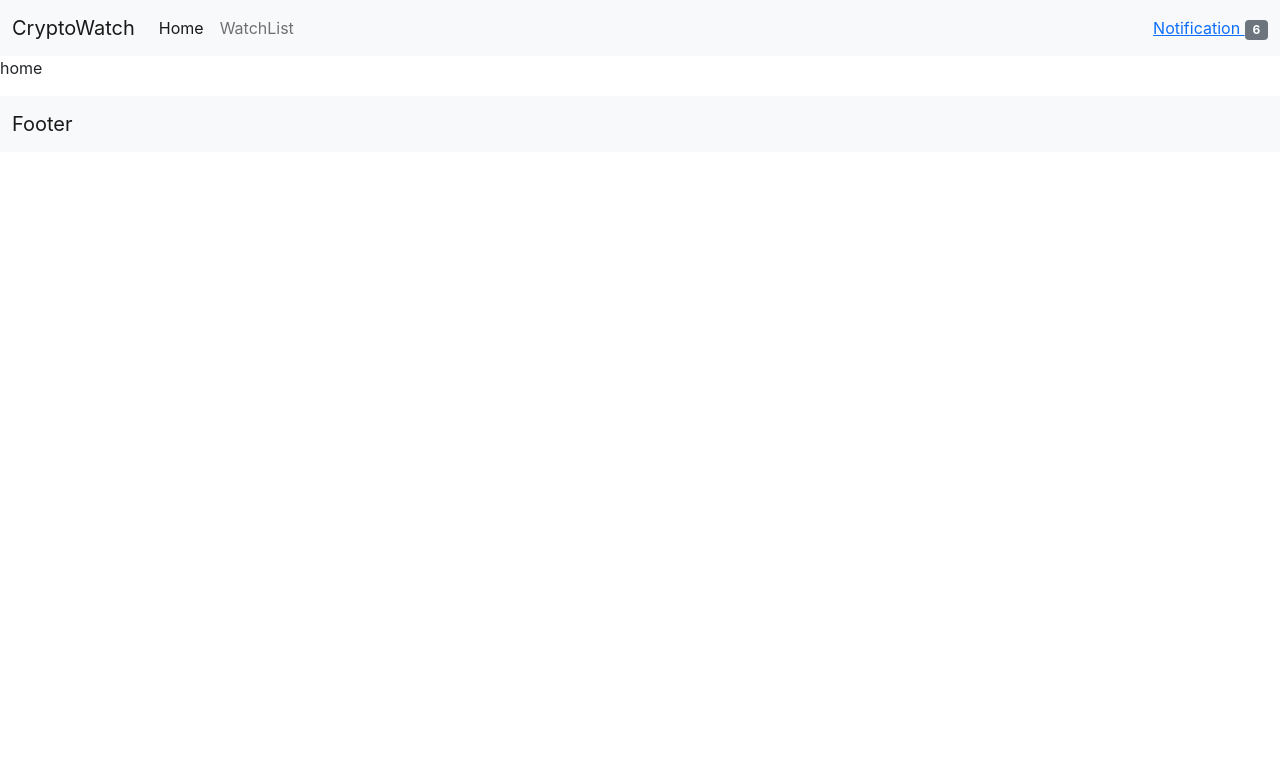
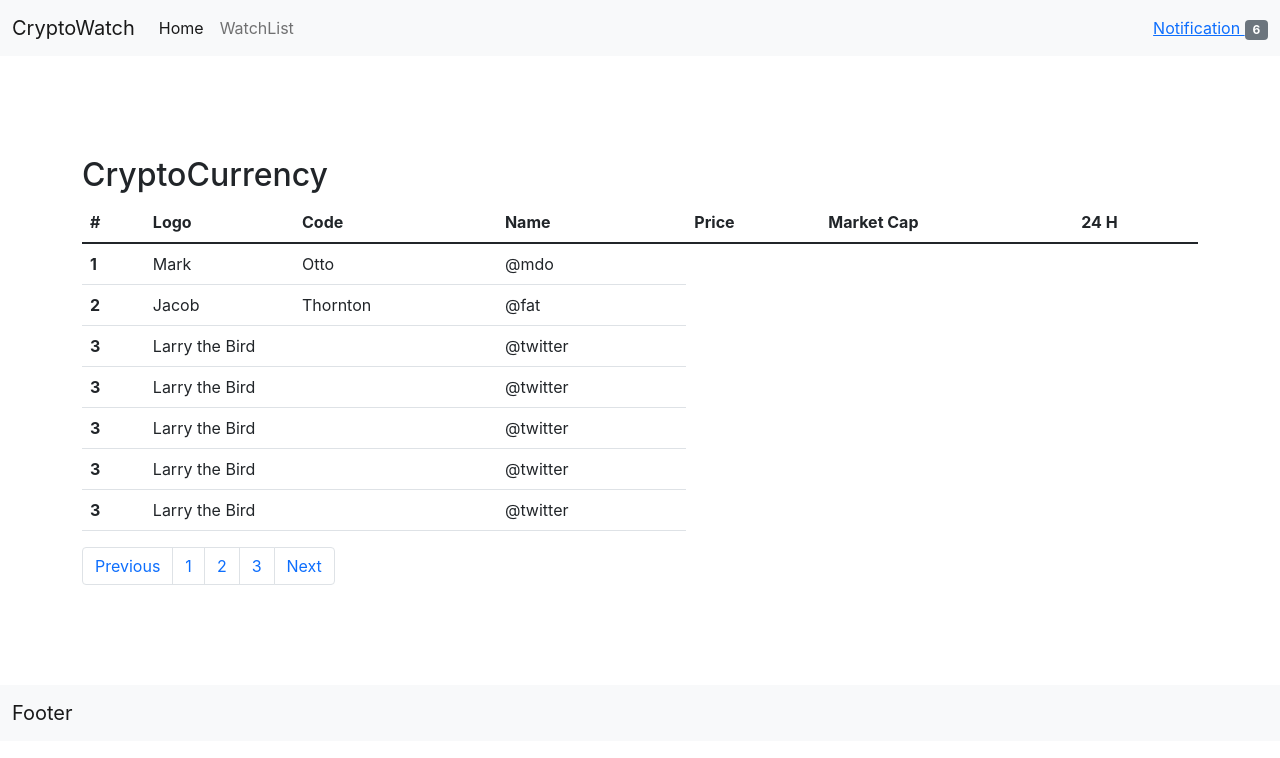
Before and after one commit to bsaal2/CryptoWatch, a React (Create React App) app in the folder client/: page /notification in a window 1280 px wide. Shown: the top 758 px of the page. Built offline with nearby package versions, Linux system fonts and the light colour scheme.

Commit message:
[Feature-List] Added sample list in the home, wishlist and notification

```diff
--- a/client/src/App.css
+++ b/client/src/App.css
@@ -36,3 +36,8 @@
     transform: rotate(360deg);
   }
 }
+
+/* Custom css */
+div.wrapper, ul.list-group {
+  margin: 100px 0;
+}
--- a/client/src/views/pages/Home.js
+++ b/client/src/views/pages/Home.js
@@ -1,7 +1,72 @@
 const Home = () => {
     return (
         <div className="body">
-            <p>home</p>
+            <div class="container">
+                <div className="wrapper">
+                    <h2>CryptoCurrency</h2>
+                    <table className="table">
+                        <thead>
+                            <tr>
+                                <th scope="col">#</th>
+                                <th scope="col">Logo</th>
+                                <th scope="col">Code</th>
+                                <th scope="col">Name</th>
+                                <th scope="col">Price</th>
+                                <th scope="col">Market Cap</th>
+                                <th scope="col">24 H</th>
+                            </tr>
+                        </thead>
+                        <tbody>
+                            <tr>
+                                <th scope="row">1</th>
+                                <td>Mark</td>
+                                <td>Otto</td>
+                                <td>@mdo</td>
+                            </tr>
+                            <tr>
+                                <th scope="row">2</th>
+                                <td>Jacob</td>
+                                <td>Thornton</td>
+                                <td>@fat</td>
+                            </tr>
+                            <tr>
+                                <th scope="row">3</th>
+                                <td colspan="2">Larry the Bird</td>
+                                <td>@twitter</td>
+                            </tr>
+                            <tr>
+                                <th scope="row">3</th>
+                                <td colspan="2">Larry the Bird</td>
+                                <td>@twitter</td>
+                            </tr>
+                            <tr>
+                                <th scope="row">3</th>
+                                <td colspan="2">Larry the Bird</td>
+                                <td>@twitter</td>
+                            </tr>
+                            <tr>
+                                <th scope="row">3</th>
+                                <td colspan="2">Larry the Bird</td>
+                                <td>@twitter</td>
+                            </tr>
+                            <tr>
+                                <th scope="row">3</th>
+                                <td colspan="2">Larry the Bird</td>
+                                <td>@twitter</td>
+                            </tr>
+                        </tbody>
+                    </table>
+                    <nav aria-label="Page navigation example">
+                        <ul className="pagination">
+                            <li className="page-item"><a className="page-link" href="#">Previous</a></li>
+                            <li className="page-item"><a className="page-link" href="#">1</a></li>
+                            <li className="page-item"><a className="page-link" href="#">2</a></li>
+                            <li className="page-item"><a className="page-link" href="#">3</a></li>
+                            <li className="page-item"><a className="page-link" href="#">Next</a></li>
+                        </ul>
+                    </nav>
+                </div>
+            </div>
         </div>
     )
 }
--- a/client/src/views/pages/Notification.js
+++ b/client/src/views/pages/Notification.js
@@ -1,7 +1,15 @@
 const Notification = () => {
     return (
         <div className="body">
-            <p>notification</p>
+            <div className="container">
+                <ul class="list-group">
+                    <li className="list-group-item">An item</li>
+                    <li className="list-group-item">A second item</li>
+                    <li className="list-group-item">A third item</li>
+                    <li className="list-group-item">A fourth item</li>
+                    <li className="list-group-item">And a fifth one</li>
+                </ul>
+            </div>
         </div>
     )
 }
--- a/client/src/views/pages/Watchlist.js
+++ b/client/src/views/pages/Watchlist.js
@@ -1,7 +1,72 @@
 const Watchlist = () => {
     return (
         <div className="body">
-            <p>WatchList</p>
+            <div class="container">
+                <div className="wrapper">
+                    <h2>Watchlist</h2>
+                    <table className="table">
+                        <thead>
+                            <tr>
+                                <th scope="col">#</th>
+                                <th scope="col">Logo</th>
+                                <th scope="col">Code</th>
+                                <th scope="col">Name</th>
+                                <th scope="col">Price</th>
+                                <th scope="col">Market Cap</th>
+                                <th scope="col">24 H</th>
+                            </tr>
+                        </thead>
+                        <tbody>
+                            <tr>
+                                <th scope="row">1</th>
+                                <td>Mark</td>
+                                <td>Otto</td>
+                                <td>@mdo</td>
+                            </tr>
+                            <tr>
+                                <th scope="row">2</th>
+                                <td>Jacob</td>
+                                <td>Thornton</td>
+                                <td>@fat</td>
+                            </tr>
+                            <tr>
+                                <th scope="row">3</th>
+                                <td colspan="2">Larry the Bird</td>
+                                <td>@twitter</td>
+                            </tr>
+                            <tr>
+                                <th scope="row">3</th>
+                                <td colspan="2">Larry the Bird</td>
+                                <td>@twitter</td>
+                            </tr>
+                            <tr>
+                                <th scope="row">3</th>
+                                <td colspan="2">Larry the Bird</td>
+                                <td>@twitter</td>
+                            </tr>
+                            <tr>
+                                <th scope="row">3</th>
+                                <td colspan="2">Larry the Bird</td>
+                                <td>@twitter</td>
+                            </tr>
+                            <tr>
+                                <th scope="row">3</th>
+                                <td colspan="2">Larry the Bird</td>
+                                <td>@twitter</td>
+                            </tr>
+                        </tbody>
+                    </table>
+                    <nav aria-label="Page navigation example">
+                        <ul className="pagination">
+                            <li className="page-item"><a className="page-link" href="#">Previous</a></li>
+                            <li className="page-item"><a className="page-link" href="#">1</a></li>
+                            <li className="page-item"><a className="page-link" href="#">2</a></li>
+                            <li className="page-item"><a className="page-link" href="#">3</a></li>
+                            <li className="page-item"><a className="page-link" href="#">Next</a></li>
+                        </ul>
+                    </nav>
+                </div>
+            </div>
         </div>
     )
 }
```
......
■ **Instructions to follow**
Using the records above, report how many lines include "const", with no words around the number.

■ **Answer section**
3